The Japanese bombed Pearl Harbor on dad's twenty-first birthday. He joined the Navy and fought in the biggest naval battle in history. He was at Leyte Gulf during the fight to take back the Philippine Islands. Dad was serving as a gunner's mate first class when the Japanese sent in and bloody fight, lasting more than a week. There were hundreds of ships, thousands of airplanes and hundreds of thousands of men involved. Dad's ship and crew were issued a presidential citation for their gallant actions in rescuing American survivors after a major naval battle off Samar Island near Leyte. He was also at the battle of Peleliu, one of the deadliest and costliest island campaigns of the Pacific.
Dad married Bertha Reon Winn in January 1945. They were together for 62 years, until God called her home in 2007. After the war they settled on a little farm in Wellington and raised a good crop of boys. Dad worked in the coalmines and then went to work for Carbon County. He served as a deputy sheriff for 22 years, from 1952 until 1974. He was president of the Utah Peace Officer's Association during that time.
In 1974, at the age of 53, he went back in the coalmines and stayed until Price River Coal closed the doors in the 1980s. In retirement he has been a farmer, a rancher and a wonderful grandpa with 17 grandchildren, 30 great-grandchildren and one great- great-grandchild, so far.
My father is a member of that greatest generation Tom Brokaw wrote about.

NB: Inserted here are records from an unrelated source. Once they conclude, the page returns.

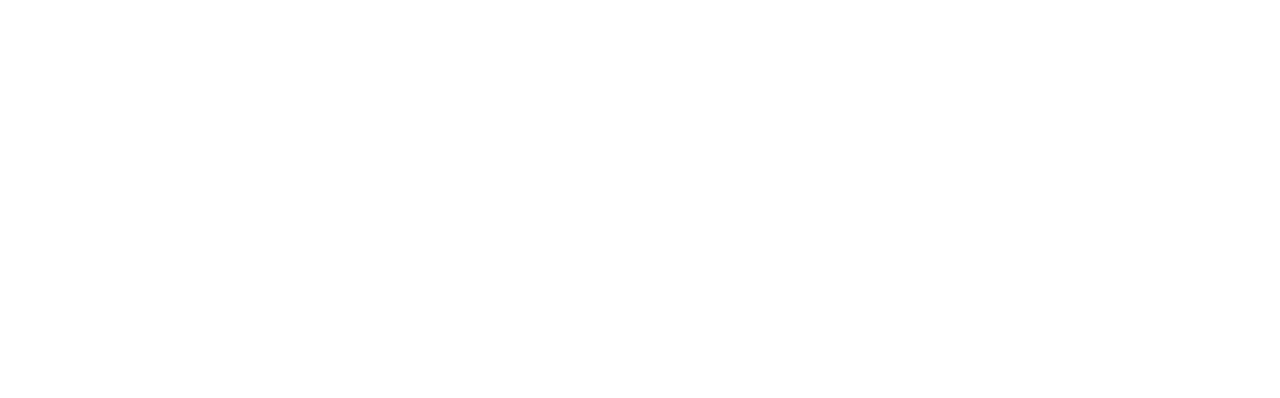
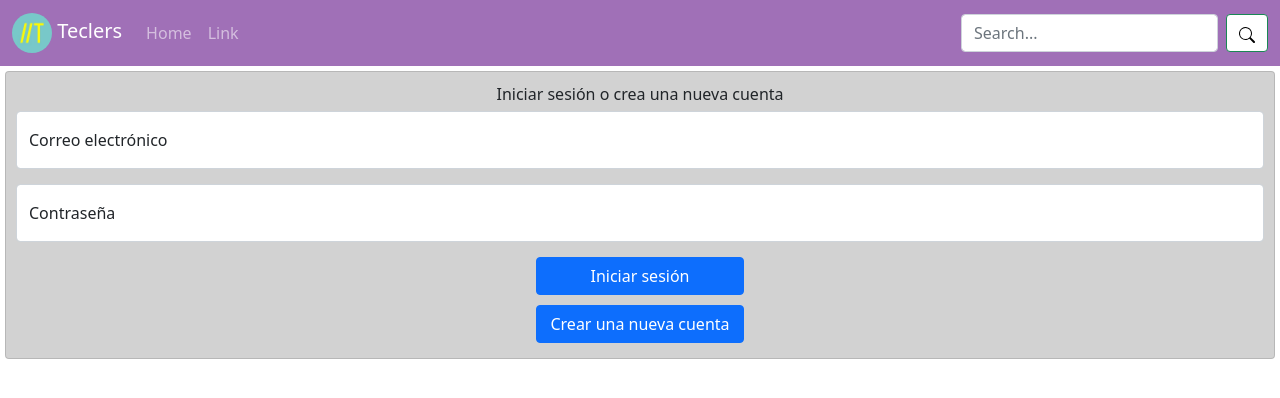
Before and after one commit to Ingalls12/Teclers_Red_Social, a plain HTML site: page index.html in a window 1280 px wide. Drawn offline with nearby package versions, Linux system fonts and the light colour scheme.

Commit message:
Avance HTML y CSS 2021-11-19

```diff
--- a/index.html
+++ b/index.html
@@ -1,12 +1,74 @@
 <!DOCTYPE html>
 <html lang="es">
+
 <head>
-    <meta charset="UTF-8">
-    <meta http-equiv="X-UA-Compatible" content="IE=edge">
-    <meta name="viewport" content="width=device-width, initial-scale=1.0">
-    <title>Login - Sign up</title>
+  <meta charset="UTF-8">
+  <meta http-equiv="X-UA-Compatible" content="IE=edge">
+  <meta name="viewport" content="width=device-width, initial-scale=1.0">
+  <link href="https://cdn.jsdelivr.net/npm/bootstrap@5.1.3/dist/css/bootstrap.min.css" rel="stylesheet"
+    integrity="sha384-1BmE4kWBq78iYhFldvKuhfTAU6auU8tT94WrHftjDbrCEXSU1oBoqyl2QvZ6jIW3" crossorigin="anonymous">
+  <link rel="stylesheet" href="./styles.css">
+  <title>Teclers - Red Social</title>
 </head>
+
 <body>
+  <header>
+    <nav class="navbar navbar-expand-lg navbar-dark" style="background-color: #A070B7;">
+      <div class="container-fluid">
+        <a class="navbar-brand" href="#">
+          <img src="../img/tecla.jpg" alt="" width="40" height="40"
+            class="d-inline-block align-text-center rounded-circle">
+          Teclers
+        </a>
+        <button class="navbar-toggler" type="button" data-bs-toggle="collapse" data-bs-target="#navbarTogglerDemo02"
+          aria-controls="navbarTogglerDemo02" aria-expanded="false" aria-label="Toggle navigation">
+          <span class="navbar-toggler-icon"></span>
+        </button>
+        <div class="collapse navbar-collapse" id="navbarTogglerDemo02">
+          <ul class="navbar-nav me-auto mb-2 mb-lg-0">
+            <li class="nav-item">
+              <a class="nav-link" aria-current="page" href="#">Home</a>
+            </li>
+            <li class="nav-item">
+              <a class="nav-link" href="#">Link</a>
+            </li>
+          </ul>
+          <form class="d-flex">
+            <input class="form-control me-2" type="search" placeholder="Search..." autocomplete="off"
+              aria-label="Buscar">
+            <button class="btn btn-outline-success" type="submit"><svg xmlns="http://www.w3.org/2000/svg" width="16"
+                height="16" fill="currentColor" class="bi bi-search" viewBox="0 0 16 16">
+                <path
+                  d="M11.742 10.344a6.5 6.5 0 1 0-1.397 1.398h-.001c.03.04.062.078.098.115l3.85 3.85a1 1 0 0 0 1.415-1.414l-3.85-3.85a1.007 1.007 0 0 0-.115-.1zM12 6.5a5.5 5.5 0 1 1-11 0 5.5 5.5 0 0 1 11 0z">
+                </path>
+              </svg></button>
+          </form>
+        </div>
+      </div>
+    </nav>
+  </header>
+  <main>
+    <div class="card">
+      Iniciar sesión o crea una nueva cuenta
+      <div class="form-floating">
+        <input type="email" class="form-control" id="email" placeholder="name@example.com">
+        <label for="email">Correo electrónico</label>
+      </div>
+      <div class="form-floating">
+        <input type="password" class="form-control" id="password" placeholder="Password">
+        <label for="password">Contraseña</label>
+      </div>
+      <button class="btn btn-primary col-2 mx-auto" type="submit">Iniciar sesión</button>
+      <button class="btn btn-primary col-2 mx-auto" type="submit">Crear una nueva cuenta</button>
 
+    </div>
+  </main>
+  <footer>
+
+  </footer>
+  <script src="https://cdn.jsdelivr.net/npm/bootstrap@5.1.3/dist/js/bootstrap.bundle.min.js"
+    integrity="sha384-ka7Sk0Gln4gmtz2MlQnikT1wXgYsOg+OMhuP+IlRH9sENBO0LRn5q+8nbTov4+1p" crossorigin="anonymous">
+    </script>
 </body>
+
 </html>
--- a/styles.css
+++ b/styles.css
@@ -0,0 +1,24 @@
+/*Header navbar style*/
+header nav div .btn{
+    background-color: white ;
+    color: black;
+}
+/*Card styles (form)*/
+main div.card{
+    text-align: center;
+    margin: 5px;
+    padding: 10px;
+    background-color: rgba(128, 128, 128, 0.356);
+}
+/*Form style*/
+main div.form-floating{
+    margin-top: 5px;
+}
+/*input style (user & pass fields)*/
+main input#password, main input#email{
+    margin-bottom: 10px;
+}
+/*Buttons style*/
+main button.btn{
+    margin: 5px;
+}
```
Also changed, not shown: img/tecla.jpg (added).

He has honorably served his family, his community, his church and his country his whole life. If all men were like him, the world would be a wonderful place.
Good men do good works and all of humanity benefits. If this country and its leadership could again turn to the principles, moral values, honor and integrity that has guided and sustained men like Ned McCourt, we would have nothing to fear and our future would be bright and prosperous.
Thank you, and happy birthday, Dad, from the whole family.
We love you.